    A nice tip for large projects. If you have code that's fairly solid and won't change much move it into the Standard Asserts or Plugins folder to speed up the general recompile time. Unity scans project director trees separately and it won't re-compile first-pass assemblies if nothing in standard-assets or plugins has changed.

    For the curious bears

    For a more detailed reference, see this MSDN page on .NET Framework versions and their comparability with CLR versions and different platforms: https://msdn.microsoft.com/en-us/library/bb822049.aspx

    Then there's IL2CPP, which is something Unity is building that converts CIL bytecode into native C++ code? I believe their plan is to eventually phase out all use of the Mono CLR but I'm not 100% up to speed on this or what impact this will have on the set of supported features that are available to us as Unity engine developers. Best place to start on that is probably here: http://blogs.unity3d.com/2014/05/20/the-future-of-scripting-in-unity/

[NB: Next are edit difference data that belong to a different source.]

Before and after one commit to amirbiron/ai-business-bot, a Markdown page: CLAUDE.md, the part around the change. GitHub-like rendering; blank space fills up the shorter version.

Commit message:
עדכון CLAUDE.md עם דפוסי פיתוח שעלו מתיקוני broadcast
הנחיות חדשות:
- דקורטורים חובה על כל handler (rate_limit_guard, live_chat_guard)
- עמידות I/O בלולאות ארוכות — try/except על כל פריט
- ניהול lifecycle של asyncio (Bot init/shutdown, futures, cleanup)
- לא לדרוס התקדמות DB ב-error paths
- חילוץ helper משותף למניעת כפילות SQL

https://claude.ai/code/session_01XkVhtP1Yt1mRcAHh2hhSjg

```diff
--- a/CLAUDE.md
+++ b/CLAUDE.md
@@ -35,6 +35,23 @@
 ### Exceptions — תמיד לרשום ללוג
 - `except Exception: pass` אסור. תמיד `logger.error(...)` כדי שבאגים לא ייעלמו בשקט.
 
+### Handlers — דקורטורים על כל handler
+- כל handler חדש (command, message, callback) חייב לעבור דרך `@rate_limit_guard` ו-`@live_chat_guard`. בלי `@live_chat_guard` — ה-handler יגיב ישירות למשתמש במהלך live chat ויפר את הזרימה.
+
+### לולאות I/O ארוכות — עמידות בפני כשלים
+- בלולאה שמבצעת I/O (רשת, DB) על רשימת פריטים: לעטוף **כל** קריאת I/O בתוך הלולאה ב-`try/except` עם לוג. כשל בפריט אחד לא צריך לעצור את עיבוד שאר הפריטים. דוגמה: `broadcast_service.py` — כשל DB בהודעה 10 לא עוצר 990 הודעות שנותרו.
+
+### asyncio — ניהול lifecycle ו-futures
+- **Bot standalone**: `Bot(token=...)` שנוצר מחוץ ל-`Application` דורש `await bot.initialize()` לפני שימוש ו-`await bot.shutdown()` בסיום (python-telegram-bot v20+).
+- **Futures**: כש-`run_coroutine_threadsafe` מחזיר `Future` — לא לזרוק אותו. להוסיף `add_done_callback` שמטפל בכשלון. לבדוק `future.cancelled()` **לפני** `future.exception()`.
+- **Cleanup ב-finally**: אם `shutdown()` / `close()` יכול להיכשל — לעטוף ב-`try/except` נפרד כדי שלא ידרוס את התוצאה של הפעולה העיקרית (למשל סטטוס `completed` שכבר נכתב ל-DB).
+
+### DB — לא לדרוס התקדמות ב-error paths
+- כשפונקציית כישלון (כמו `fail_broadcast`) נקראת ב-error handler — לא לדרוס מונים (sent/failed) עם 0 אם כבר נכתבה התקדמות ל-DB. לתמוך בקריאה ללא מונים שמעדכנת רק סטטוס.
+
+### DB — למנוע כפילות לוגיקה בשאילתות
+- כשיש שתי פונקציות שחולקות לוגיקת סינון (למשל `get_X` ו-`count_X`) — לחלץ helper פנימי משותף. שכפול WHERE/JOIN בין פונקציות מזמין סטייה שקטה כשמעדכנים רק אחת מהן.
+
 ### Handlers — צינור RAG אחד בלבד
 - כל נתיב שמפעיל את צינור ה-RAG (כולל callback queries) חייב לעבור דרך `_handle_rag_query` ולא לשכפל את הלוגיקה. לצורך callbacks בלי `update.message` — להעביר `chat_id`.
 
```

    That's about it. Feel free to ask questions if something isn't clear and of course suggestions for improvements are welcome.
     
    Last edited: Jul 25, 2015
    r-kamphuis, Mazyod, Phong and 8 others like this.
  2. makeshiftwings

    makeshiftwings

    Joined:
    May 28, 2011
    Posts:
    3,291
    One correction: The C# version and .NET version are not the same. There is no such thing as "C# 3.5". There is C# 3.0, which is what was used with .NET 3.0 and .NET 3.5, and then C# 4.0 which released with .NET 4, C# 5.0 with .NET 4.5, and finally C# 6.0 with .NET 4.6.

    Unity uses a weird bastardized compiler that mostly only supports C# 3, but can compile a few features from C# 4, namely just optional parameters on functions. C# 4 also includes the "dynamic" keyword and keywords for covariance/contravariance on generics which cause Unity's compiler to choke (and which, as you mention, also require .NET 4 so can't be used anyway).

    Also I think some people would get mad about referring to the CLR as a VM but that's mostly technical nitpicking. ;)
     
    Cameron860 likes this.
  3. alexzzzz

    alexzzzz

    Joined:
    Nov 20, 2010
    Posts:
    1,353
    If we ignore Boo (as usual), there are 8 assemblies: 4 "normal" ones and 4 that keep editor scripts:

    Unity Dependencies.png